The best news this week is that almost half a page is devoted to a review of The News Where You Are by Catherine O'Flynn (Penguin, £12.99), whose debut What Was Lost (review by Karen Meek of Euro Crime) was superb. The Times review of The News Where You Are is by Helen Rumbelow, who writes: "O'Flynn managed to place funny, death and the Midlands all inside the same ring road in her first book, and she pulls off the same feat of literary engineering here." Later in the review: "human love is what makes its mark, and 'absence is what remains of us.' It's not trite; O'Flynn convinces us of this. If her first book was called What Was Lost, her second could easily have been called What Remains."

Some reviews of The News Where You Are that you don't have to pay to read can be found at: The Guardian (review by Fay Weldon, who "applauds a second novel that fulfils the promise of its predecessor"), The Independent, About.com, Rundpinne, and Mainstream Fiction (a.k.a. Harriet Klausner).

8 thoughts on “News Where You Are and other Saturday books

  1. Maxine – Thanks for sharing this with us : ). I agree completely that “celebrity ads” – especially those that take up so much space – are annoying.
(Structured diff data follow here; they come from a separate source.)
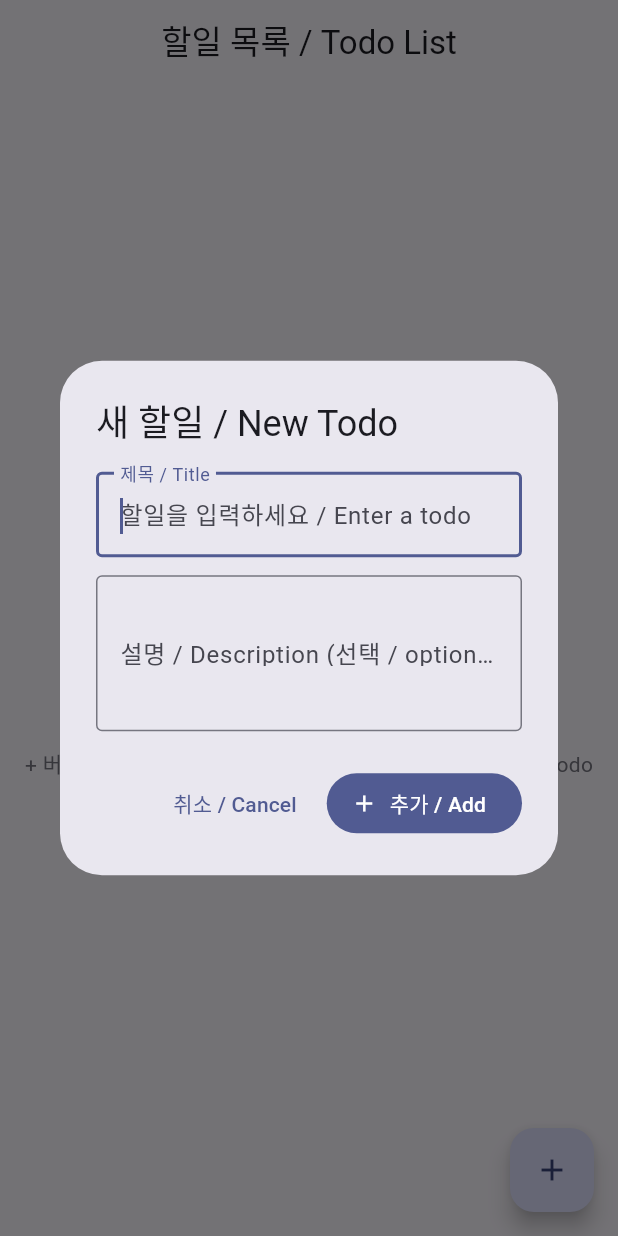
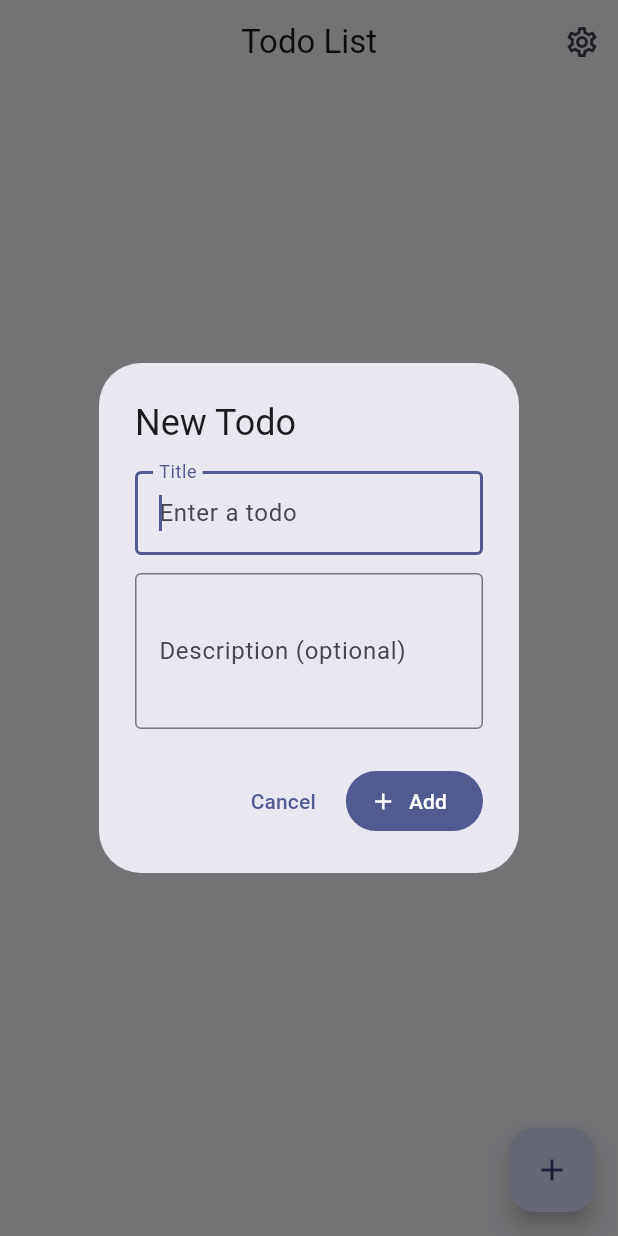
Before and after one commit to gunug/todo-app, a Flutter app: the screen it shows after launch, after a tap on the "add" icon, on a phone screen of 412 x 824 dp. Run offline on Flutter 3.47's test engine with Material 3 defaults, Android fonts, the phone set to English and light mode, and no system bars; our stand-ins replace hive_ce, hive_ce_flutter; accounts and stored records are empty; statements that could not run were skipped.

Commit message:
feat: AI 생성 아이콘 적용 및 버전 1.3.2+12 (설정 기능 추가)
- gpt-image-1로 생성한 인디고→퍼플 그라디언트 아이콘 교체 (mipmap 전체 + round)
- adaptive icon XML 추가 (mipmap-anydpi-v26)
- 설정 화면 및 SettingsService 추가, 다국어 지원(l10n)
- 버전 1.3.1+11 → 1.3.2+12

Co-Authored-By: Claude Sonnet 4.6 <noreply@anthropic.com>

```diff
--- a/lib/app.dart
+++ b/lib/app.dart
@@ -1,17 +1,38 @@
 import 'package:flutter/material.dart';
+import 'package:flutter_localizations/flutter_localizations.dart';
+import 'package:todo_lock_app/l10n/app_l10n.dart';
 import 'package:todo_lock_app/screens/home_screen.dart';
 import 'package:todo_lock_app/services/hive_service.dart';
+import 'package:todo_lock_app/services/settings_service.dart';
 
 class TodoApp extends StatelessWidget {
   final HiveService hiveService;
+  final SettingsService settingsService;
+  final ValueNotifier<Locale> localeNotifier;
 
-  const TodoApp({super.key, required this.hiveService});
+  const TodoApp({
+    super.key,
+    required this.hiveService,
+    required this.settingsService,
+    required this.localeNotifier,
+  });
 
   @override
   Widget build(BuildContext context) {
+    return ValueListenableBuilder<Locale>(
+      valueListenable: localeNotifier,
+      builder: (context, locale, _) {
         return MaterialApp(
           title: 'TodoLift',
           debugShowCheckedModeBanner: false,
+          locale: locale,
+          localizationsDelegates: const [
+            AppL10nDelegate(),
+            GlobalMaterialLocalizations.delegate,
+            GlobalWidgetsLocalizations.delegate,
+            GlobalCupertinoLocalizations.delegate,
+          ],
+          supportedLocales: const [Locale('ko'), Locale('en')],
           theme: ThemeData(
             colorSchemeSeed: Colors.indigo,
             useMaterial3: true,
@@ -23,7 +44,13 @@ class TodoApp extends StatelessWidget {
             brightness: Brightness.dark,
           ),
           themeMode: ThemeMode.system,
-      home: HomeScreen(hiveService: hiveService),
+          home: HomeScreen(
+            hiveService: hiveService,
+            settingsService: settingsService,
+            localeNotifier: localeNotifier,
+          ),
+        );
+      },
     );
   }
 }
--- /dev/null
+++ b/lib/l10n/app_l10n.dart
@@ -0,0 +1,49 @@
+import 'package:flutter/material.dart';
+
+class AppL10n {
+  final String languageCode;
+  const AppL10n(this.languageCode);
+
+  static AppL10n of(BuildContext context) {
+    return Localizations.of<AppL10n>(context, AppL10n) ?? const AppL10n('ko');
+  }
+
+  bool get isKo => languageCode == 'ko';
+
+  String get appTitle => isKo ? '할일 목록' : 'Todo List';
+  String get newTodo => isKo ? '새 할일' : 'New Todo';
+  String get editTodo => isKo ? '할일 수정' : 'Edit Todo';
+  String get titleLabel => isKo ? '제목' : 'Title';
+  String get titleHint => isKo ? '할일을 입력하세요' : 'Enter a todo';
+  String get titleRequired => isKo ? '제목을 입력해주세요' : 'Please enter a title';
+  String get descriptionLabel => isKo ? '설명 (선택)' : 'Description (optional)';
+  String get descriptionHint => isKo ? '상세 설명을 입력하세요' : 'Enter a description';
+  String get cancel => isKo ? '취소' : 'Cancel';
+  String get save => isKo ? '저장' : 'Save';
+  String get add => isKo ? '추가' : 'Add';
+  String get emptyTitle => isKo ? '할일이 없습니다' : 'No todos';
+  String get emptySubtitle => isKo ? '+ 버튼을 눌러 새 할일을 추가하세요' : 'Tap + to add a new todo';
+  String deletedMessage(String title) =>
+      isKo ? "'$title' 삭제됨" : "'$title' deleted";
+  String get undo => isKo ? '되돌리기' : 'Undo';
+  String get confirm => isKo ? '확인' : 'Confirm';
+  String elapsedDays(int days) => isKo ? '+$days일' : '+${days}day';
+  String get settings => isKo ? '설정' : 'Settings';
+  String get language => isKo ? '언어' : 'Language';
+  String get korean => '한국어';
+  String get english => 'English';
+}
+
+class AppL10nDelegate extends LocalizationsDelegate<AppL10n> {
+  const AppL10nDelegate();
+
+  @override
+  bool isSupported(Locale locale) =>
+      locale.languageCode == 'ko' || locale.languageCode == 'en';
+
+  @override
+  Future<AppL10n> load(Locale locale) async => AppL10n(locale.languageCode);
+
+  @override
+  bool shouldReload(AppL10nDelegate old) => false;
+}
--- a/lib/main.dart
+++ b/lib/main.dart
@@ -1,6 +1,7 @@
 import 'package:flutter/material.dart';
 import 'package:todo_lock_app/app.dart';
 import 'package:todo_lock_app/services/hive_service.dart';
+import 'package:todo_lock_app/services/settings_service.dart';
 
 void main() async {
   WidgetsFlutterBinding.ensureInitialized();
@@ -8,5 +9,20 @@ void main() async {
   final hiveService = HiveService();
   await hiveService.init();
 
-  runApp(TodoApp(hiveService: hiveService));
+  final settingsService = SettingsService();
+  await settingsService.init();
+
+  final deviceLang =
+      WidgetsBinding.instance.platformDispatcher.locale.languageCode;
+  final savedLang = settingsService.getSavedLanguage();
+  final initialLang =
+      savedLang ?? (deviceLang == 'ko' ? 'ko' : 'en');
+
+  final localeNotifier = ValueNotifier<Locale>(Locale(initialLang));
+
+  runApp(TodoApp(
+    hiveService: hiveService,
+    settingsService: settingsService,
+    localeNotifier: localeNotifier,
+  ));
 }
--- a/lib/screens/add_edit_todo_screen.dart
+++ b/lib/screens/add_edit_todo_screen.dart
@@ -1,4 +1,5 @@
 import 'package:flutter/material.dart';
+import 'package:todo_lock_app/l10n/app_l10n.dart';
 import 'package:todo_lock_app/models/todo.dart';
 import 'package:todo_lock_app/services/hive_service.dart';
 import 'package:uuid/uuid.dart';
@@ -66,8 +67,9 @@ class _AddEditTodoDialogState extends State<AddEditTodoDialog> {
 
   @override
   Widget build(BuildContext context) {
+    final l10n = AppL10n.of(context);
     return AlertDialog(
-      title: Text(_isEditing ? '할일 수정 / Edit Todo' : '새 할일 / New Todo'),
+      title: Text(_isEditing ? l10n.editTodo : l10n.newTodo),
       scrollable: true,
       content: Form(
         key: _formKey,
@@ -76,16 +78,16 @@ class _AddEditTodoDialogState extends State<AddEditTodoDialog> {
           children: [
             TextFormField(
               controller: _titleController,
-              decoration: const InputDecoration(
-                labelText: '제목 / Title',
-                hintText: '할일을 입력하세요 / Enter a todo',
-                border: OutlineInputBorder(),
+              decoration: InputDecoration(
+                labelText: l10n.titleLabel,
+                hintText: l10n.titleHint,
+                border: const OutlineInputBorder(),
               ),
               autofocus: !_isEditing,
               textInputAction: TextInputAction.next,
               validator: (value) {
                 if (value == null || value.trim().isEmpty) {
-                  return '제목을 입력해주세요 / Please enter a title';
+                  return l10n.titleRequired;
                 }
                 return null;
               },
@@ -93,10 +95,10 @@ class _AddEditTodoDialogState extends State<AddEditTodoDialog> {
             const SizedBox(height: 12),
             TextFormField(
               controller: _descriptionController,
-              decoration: const InputDecoration(
-                labelText: '설명 / Description (선택 / optional)',
-                hintText: '상세 설명을 입력하세요 / Enter a description',
-                border: OutlineInputBorder(),
+              decoration: InputDecoration(
+                labelText: l10n.descriptionLabel,
+                hintText: l10n.descriptionHint,
+                border: const OutlineInputBorder(),
               ),
               maxLines: 3,
               textInputAction: TextInputAction.done,
@@ -107,12 +109,12 @@ class _AddEditTodoDialogState extends State<AddEditTodoDialog> {
       actions: [
         TextButton(
           onPressed: () => Navigator.pop(context),
-          child: const Text('취소 / Cancel'),
+          child: Text(l10n.cancel),
         ),
         FilledButton.icon(
           onPressed: _save,
           icon: Icon(_isEditing ? Icons.save : Icons.add),
-          label: Text(_isEditing ? '저장 / Save' : '추가 / Add'),
+          label: Text(_isEditing ? l10n.save : l10n.add),
         ),
       ],
     );
--- a/lib/screens/home_screen.dart
+++ b/lib/screens/home_screen.dart
@@ -1,15 +1,25 @@
 import 'package:flutter/material.dart';
 import 'package:hive_ce_flutter/hive_flutter.dart';
+import 'package:todo_lock_app/l10n/app_l10n.dart';
 import 'package:todo_lock_app/models/todo.dart';
 import 'package:todo_lock_app/screens/add_edit_todo_screen.dart';
+import 'package:todo_lock_app/screens/settings_screen.dart';
 import 'package:todo_lock_app/services/hive_service.dart';
+import 'package:todo_lock_app/services/settings_service.dart';
 import 'package:todo_lock_app/widgets/empty_state_widget.dart';
 import 'package:todo_lock_app/widgets/todo_list_tile.dart';
 
 class HomeScreen extends StatefulWidget {
   final HiveService hiveService;
+  final SettingsService settingsService;
+  final ValueNotifier<Locale> localeNotifier;
 
-  const HomeScreen({super.key, required this.hiveService});
+  const HomeScreen({
+    super.key,
+    required this.hiveService,
+    required this.settingsService,
+    required this.localeNotifier,
+  });
 
   @override
   State<HomeScreen> createState() => _HomeScreenState();
@@ -25,26 +35,26 @@ class _HomeScreenState extends State<HomeScreen> {
     await widget.hiveService.deleteTodo(todo.id);
 
     if (!mounted) return;
+    final l10n = AppL10n.of(context);
     final messenger = ScaffoldMessenger.of(context);
     messenger.showSnackBar(
       SnackBar(
-        // Stays until user taps 확인 or 되돌리기 — no auto-dismiss
         duration: const Duration(days: 1),
         content: Row(
           children: [
-            Expanded(child: Text("'${todo.title}' 삭제됨 / Deleted")),
+            Expanded(child: Text(l10n.deletedMessage(todo.title))),
             TextButton(
               style: TextButton.styleFrom(foregroundColor: Colors.white),
               onPressed: () {
                 messenger.hideCurrentSnackBar();
                 _restoreTodo(todo);
               },
-              child: const Text('되돌리기 / Undo'),
+              child: Text(l10n.undo),
             ),
             TextButton(
               style: TextButton.styleFrom(foregroundColor: Colors.white),
               onPressed: () => messenger.hideCurrentSnackBar(),
-              child: const Text('확인 / Confirm'),
+              child: Text(l10n.confirm),
             ),
           ],
         ),
@@ -79,12 +89,30 @@ class _HomeScreenState extends State<HomeScreen> {
     );
   }
 
+  Future<void> _openSettings() async {
+    await showDialog(
+      context: context,
+      builder: (_) => SettingsDialog(
+        settingsService: widget.settingsService,
+        localeNotifier: widget.localeNotifier,
+      ),
+    );
+  }
+
   @override
   Widget build(BuildContext context) {
+    final l10n = AppL10n.of(context);
     return Scaffold(
       appBar: AppBar(
-        title: const Text('할일 목록 / Todo List'),
+        title: Text(l10n.appTitle),
         centerTitle: true,
+        actions: [
+          IconButton(
+            icon: const Icon(Icons.settings_outlined),
+            onPressed: _openSettings,
+            tooltip: l10n.settings,
+          ),
+        ],
       ),
       body: ValueListenableBuilder(
         valueListenable: widget.hiveService.box.listenable(),
--- /dev/null
+++ b/lib/services/settings_service.dart
@@ -0,0 +1,18 @@
+import 'package:hive_ce_flutter/hive_flutter.dart';
+
+class SettingsService {
+  static const _boxName = 'settings';
+  static const _langKey = 'language';
+
+  late Box _box;
+
+  Future<void> init() async {
+    _box = await Hive.openBox(_boxName);
+  }
+
+  String? getSavedLanguage() => _box.get(_langKey) as String?;
+
+  Future<void> setLanguage(String langCode) async {
+    await _box.put(_langKey, langCode);
+  }
+}
--- a/lib/widgets/empty_state_widget.dart
+++ b/lib/widgets/empty_state_widget.dart
@@ -1,4 +1,5 @@
 import 'package:flutter/material.dart';
+import 'package:todo_lock_app/l10n/app_l10n.dart';
 
 class EmptyStateWidget extends StatelessWidget {
   const EmptyStateWidget({super.key});
@@ -6,6 +7,7 @@ class EmptyStateWidget extends StatelessWidget {
   @override
   Widget build(BuildContext context) {
     final theme = Theme.of(context);
+    final l10n = AppL10n.of(context);
     return Center(
       child: Column(
         mainAxisSize: MainAxisSize.min,
@@ -17,14 +19,14 @@ class EmptyStateWidget extends StatelessWidget {
           ),
           const SizedBox(height: 16),
           Text(
-            '할일이 없습니다 / No todos',
+            l10n.emptyTitle,
             style: theme.textTheme.headlineSmall?.copyWith(
               color: theme.colorScheme.onSurfaceVariant,
             ),
           ),
           const SizedBox(height: 8),
           Text(
-            '+ 버튼을 눌러 새 할일을 추가하세요 / Tap + to add a new todo',
+            l10n.emptySubtitle,
             style: theme.textTheme.bodyMedium?.copyWith(
               color: theme.colorScheme.outline,
             ),
--- a/pubspec.yaml
+++ b/pubspec.yaml
@@ -1,13 +1,15 @@
 name: todo_lock_app
 description: "TodoLift - 할일 잠금화면 알림 앱"
 publish_to: 'none'
-version: 1.2.0+9
+version: 1.3.2+12
 
 environment:
   sdk: ^3.10.8
 
 dependencies:
   flutter:
+    sdk: flutter
+  flutter_localizations:
     sdk: flutter
   hive_ce: ^2.19.3
   hive_ce_flutter: ^2.3.4
```
Also changed, not shown: lib/screens/settings_screen.dart (added, +74 -0 lines), lib/widgets/todo_list_tile.dart (+4 -6 lines), pubspec.lock, todolift_icon_1024.png (added), 15 other files. Lines whose indentation alone changed are shown as unchanged.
But I am excited about The News Where You Are. That’s on my TBR list, and I am very much looking forward to reading it : ).

  2. Maxine–The Times is part of News Corporation–and so
    is the publisher Harper Collins–I wonder if this has any
    influence on The Times’ reviewing policy.

  3. Yes, I am sure it did, Simon, as the first and biggest book review this week is The Times Guide to the House of Commons – not exactly a compelling demonstration of editorial independence of the book review section. Sigh. Thank heavens for the internet, where one can find many reviews of high quality.

  4. Thanks for this information,Maxine especially as I won’t buy a newspaper while a certain story is on the front page. Mind you the thought of a “huge picture of Jonathan Woss” is stomach churning.

  5. I’m so glad Catherine O’Flynn has a new book out. I liked “What Was Lost,” a lot and look forward to reading this one–although getting books over the Atlantic to my region takes about a decade. More and more the Book Depository will clean up from my orders and others who catch on to its decent prices, quick shipping and FREE shipping.

  6. Thanks for this – as a newspaper junkie now living outside the UK, I miss my daily fix of The Times, even if it’s not my political cup of tea. On a recent weekend trip I bought a mountain of papers, and am only just finishing the book reviews etc now!
    Incidentally, O’Flynn’s new book got a rather negative review in The Observer a couple of weeks ago. Cannot comment further as I have read neither of of them.

  7. I was somewhat shocked to see in today’s Times, the entire front page and several inside pages devoted to a syndication of Peter Mandelson’s memoirs – publisher, unsurprisingly, Harper Collins. Apart from anything else, the man is a midget whose opinions and accounts are of little interest. But mainly, it is usurping the newspaper role to do this quite so blatantly. It isn’t “news”, just some minor spin-doctor’s opinion of events. Events that were so recent that they have not got any mature thought or consideration behind them, such as when someone like Winston Churchill (or any number of politicians or other people) wrote his memoirs some years after the events concerned.

  8. Was so caught up in your news of Catherine O’Flynn’s new book that I neglected to say that I enjoyed your cracker-jack remarks about the three books reviewed by Millar. I will also not be putting them on my TBR list. There’s too much good reading to be done.

Comments are closed.